> [Problem to work on]: All lines from the first line of the material up to and including the line with "<h3>Exclude Ingredients</h3>" must be copied exactly, and no others.

#### Data provided

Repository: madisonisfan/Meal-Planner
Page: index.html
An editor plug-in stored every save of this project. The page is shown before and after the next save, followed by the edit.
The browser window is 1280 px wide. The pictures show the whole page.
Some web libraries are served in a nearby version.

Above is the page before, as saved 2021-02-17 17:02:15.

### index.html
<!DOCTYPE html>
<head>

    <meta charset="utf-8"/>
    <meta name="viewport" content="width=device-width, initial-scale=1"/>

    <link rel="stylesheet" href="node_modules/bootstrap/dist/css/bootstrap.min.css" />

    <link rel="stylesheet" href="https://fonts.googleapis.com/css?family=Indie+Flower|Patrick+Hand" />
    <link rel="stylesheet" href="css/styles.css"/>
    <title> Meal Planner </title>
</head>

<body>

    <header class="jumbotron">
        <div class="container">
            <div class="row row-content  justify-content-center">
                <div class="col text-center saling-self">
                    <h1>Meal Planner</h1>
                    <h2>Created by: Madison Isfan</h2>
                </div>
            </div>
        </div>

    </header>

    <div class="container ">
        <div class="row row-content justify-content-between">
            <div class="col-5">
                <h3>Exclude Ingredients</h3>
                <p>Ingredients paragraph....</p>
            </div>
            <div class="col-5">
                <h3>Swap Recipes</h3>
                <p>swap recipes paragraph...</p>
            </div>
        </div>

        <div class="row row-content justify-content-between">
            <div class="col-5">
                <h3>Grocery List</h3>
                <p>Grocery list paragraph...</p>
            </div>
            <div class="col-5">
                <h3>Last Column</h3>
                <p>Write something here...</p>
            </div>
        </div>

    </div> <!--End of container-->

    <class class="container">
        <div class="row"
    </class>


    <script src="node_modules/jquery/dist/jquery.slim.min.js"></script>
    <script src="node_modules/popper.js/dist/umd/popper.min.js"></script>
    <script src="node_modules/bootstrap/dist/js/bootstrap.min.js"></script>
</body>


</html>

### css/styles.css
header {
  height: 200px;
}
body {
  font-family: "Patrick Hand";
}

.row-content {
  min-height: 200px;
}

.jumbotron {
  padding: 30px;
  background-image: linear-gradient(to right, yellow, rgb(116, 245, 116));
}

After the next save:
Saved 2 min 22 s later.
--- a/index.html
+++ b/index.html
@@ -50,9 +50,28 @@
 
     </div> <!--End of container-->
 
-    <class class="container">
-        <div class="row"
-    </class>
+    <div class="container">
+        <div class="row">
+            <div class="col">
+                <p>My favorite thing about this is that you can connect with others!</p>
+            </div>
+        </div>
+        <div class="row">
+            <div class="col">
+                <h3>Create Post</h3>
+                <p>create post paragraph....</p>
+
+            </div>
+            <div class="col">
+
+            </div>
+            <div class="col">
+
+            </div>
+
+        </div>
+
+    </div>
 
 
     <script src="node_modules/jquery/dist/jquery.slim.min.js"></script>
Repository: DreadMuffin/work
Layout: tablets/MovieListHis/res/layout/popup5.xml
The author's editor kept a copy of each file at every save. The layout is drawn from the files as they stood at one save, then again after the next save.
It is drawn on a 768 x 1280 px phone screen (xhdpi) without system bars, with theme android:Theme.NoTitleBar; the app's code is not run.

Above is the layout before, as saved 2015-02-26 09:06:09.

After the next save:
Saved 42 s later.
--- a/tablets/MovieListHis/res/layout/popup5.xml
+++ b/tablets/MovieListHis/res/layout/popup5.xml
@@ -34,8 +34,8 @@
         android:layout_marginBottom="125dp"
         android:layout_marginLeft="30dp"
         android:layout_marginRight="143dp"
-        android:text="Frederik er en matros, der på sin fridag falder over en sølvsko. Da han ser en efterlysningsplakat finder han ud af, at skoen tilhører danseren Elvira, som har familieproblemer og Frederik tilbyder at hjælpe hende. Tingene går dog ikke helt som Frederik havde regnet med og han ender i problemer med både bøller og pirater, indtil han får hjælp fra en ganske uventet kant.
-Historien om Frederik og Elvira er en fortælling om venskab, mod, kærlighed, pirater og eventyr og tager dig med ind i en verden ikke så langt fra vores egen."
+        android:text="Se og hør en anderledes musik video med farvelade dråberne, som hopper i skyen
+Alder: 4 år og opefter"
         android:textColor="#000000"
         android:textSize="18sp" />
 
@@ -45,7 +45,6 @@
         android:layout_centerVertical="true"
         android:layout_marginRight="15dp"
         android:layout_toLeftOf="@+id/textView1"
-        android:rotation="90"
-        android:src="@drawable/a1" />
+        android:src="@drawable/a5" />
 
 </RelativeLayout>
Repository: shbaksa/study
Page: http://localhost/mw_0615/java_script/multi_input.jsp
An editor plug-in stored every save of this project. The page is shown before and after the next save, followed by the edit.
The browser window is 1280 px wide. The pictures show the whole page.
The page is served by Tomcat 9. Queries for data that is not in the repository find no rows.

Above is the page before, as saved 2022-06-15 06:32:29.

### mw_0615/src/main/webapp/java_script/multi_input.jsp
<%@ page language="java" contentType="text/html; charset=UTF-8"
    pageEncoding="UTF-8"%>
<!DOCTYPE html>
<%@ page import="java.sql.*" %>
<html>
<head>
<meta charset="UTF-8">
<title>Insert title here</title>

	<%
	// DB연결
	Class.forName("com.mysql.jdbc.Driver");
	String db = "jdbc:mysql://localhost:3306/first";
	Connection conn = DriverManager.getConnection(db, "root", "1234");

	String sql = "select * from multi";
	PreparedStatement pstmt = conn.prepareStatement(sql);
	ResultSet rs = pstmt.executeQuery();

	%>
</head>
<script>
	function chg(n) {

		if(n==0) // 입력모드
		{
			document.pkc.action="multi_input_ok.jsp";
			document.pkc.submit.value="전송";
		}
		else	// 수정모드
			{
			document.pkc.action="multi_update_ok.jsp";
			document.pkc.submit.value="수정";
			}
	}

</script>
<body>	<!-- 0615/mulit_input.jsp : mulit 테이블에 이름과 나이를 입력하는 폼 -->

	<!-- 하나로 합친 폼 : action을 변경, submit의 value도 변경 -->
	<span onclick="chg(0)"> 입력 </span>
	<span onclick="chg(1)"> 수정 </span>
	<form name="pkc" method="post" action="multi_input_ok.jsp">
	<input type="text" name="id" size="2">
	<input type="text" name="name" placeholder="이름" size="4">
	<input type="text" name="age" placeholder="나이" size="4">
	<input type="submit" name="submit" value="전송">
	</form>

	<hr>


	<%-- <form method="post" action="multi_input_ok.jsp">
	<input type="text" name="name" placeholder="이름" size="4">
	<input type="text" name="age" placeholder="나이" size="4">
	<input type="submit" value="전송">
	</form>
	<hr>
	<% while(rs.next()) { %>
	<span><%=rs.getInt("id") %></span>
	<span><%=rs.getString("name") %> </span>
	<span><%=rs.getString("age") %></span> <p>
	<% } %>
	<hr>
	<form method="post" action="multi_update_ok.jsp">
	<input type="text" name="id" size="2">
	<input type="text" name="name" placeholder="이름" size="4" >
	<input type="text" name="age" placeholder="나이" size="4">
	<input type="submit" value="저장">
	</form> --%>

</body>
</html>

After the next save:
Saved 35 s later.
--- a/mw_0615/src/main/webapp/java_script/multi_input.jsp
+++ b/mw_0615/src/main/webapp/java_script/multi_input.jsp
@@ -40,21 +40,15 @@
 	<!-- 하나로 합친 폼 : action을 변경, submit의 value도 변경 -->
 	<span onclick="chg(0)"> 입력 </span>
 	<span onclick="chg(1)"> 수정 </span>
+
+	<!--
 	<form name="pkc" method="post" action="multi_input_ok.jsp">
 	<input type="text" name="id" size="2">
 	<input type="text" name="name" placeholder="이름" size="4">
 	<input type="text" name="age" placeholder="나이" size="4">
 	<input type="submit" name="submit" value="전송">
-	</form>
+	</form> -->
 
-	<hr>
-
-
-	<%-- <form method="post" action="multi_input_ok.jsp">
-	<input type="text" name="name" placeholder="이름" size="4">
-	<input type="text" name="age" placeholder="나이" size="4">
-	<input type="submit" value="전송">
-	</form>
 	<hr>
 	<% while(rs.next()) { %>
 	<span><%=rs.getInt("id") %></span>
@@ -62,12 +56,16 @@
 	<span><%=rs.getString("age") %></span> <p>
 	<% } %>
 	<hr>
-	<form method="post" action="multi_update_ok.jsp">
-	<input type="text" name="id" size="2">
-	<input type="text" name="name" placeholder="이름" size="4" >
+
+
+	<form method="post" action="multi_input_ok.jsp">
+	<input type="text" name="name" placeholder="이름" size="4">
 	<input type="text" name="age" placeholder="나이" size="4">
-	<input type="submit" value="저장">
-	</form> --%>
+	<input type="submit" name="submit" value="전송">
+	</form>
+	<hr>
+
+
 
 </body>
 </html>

########

> [Answer box]:
Repository: madisonisfan/Meal-Planner
Page: index.html
An editor plug-in stored every save of this project. The page is shown before and after the next save, followed by the edit.
The browser window is 1280 px wide. The pictures show the whole page.
Some web libraries are served in a nearby version.

Above is the page before, as saved 2021-02-17 17:02:15.

### index.html
<!DOCTYPE html>
<head>

    <meta charset="utf-8"/>
    <meta name="viewport" content="width=device-width, initial-scale=1"/>

    <link rel="stylesheet" href="node_modules/bootstrap/dist/css/bootstrap.min.css" />

    <link rel="stylesheet" href="https://fonts.googleapis.com/css?family=Indie+Flower|Patrick+Hand" />
    <link rel="stylesheet" href="css/styles.css"/>
    <title> Meal Planner </title>
</head>

<body>

    <header class="jumbotron">
        <div class="container">
            <div class="row row-content  justify-content-center">
                <div class="col text-center saling-self">
                    <h1>Meal Planner</h1>
                    <h2>Created by: Madison Isfan</h2>
                </div>
            </div>
        </div>

    </header>

    <div class="container ">
        <div class="row row-content justify-content-between">
            <div class="col-5">
                <h3>Exclude Ingredients</h3>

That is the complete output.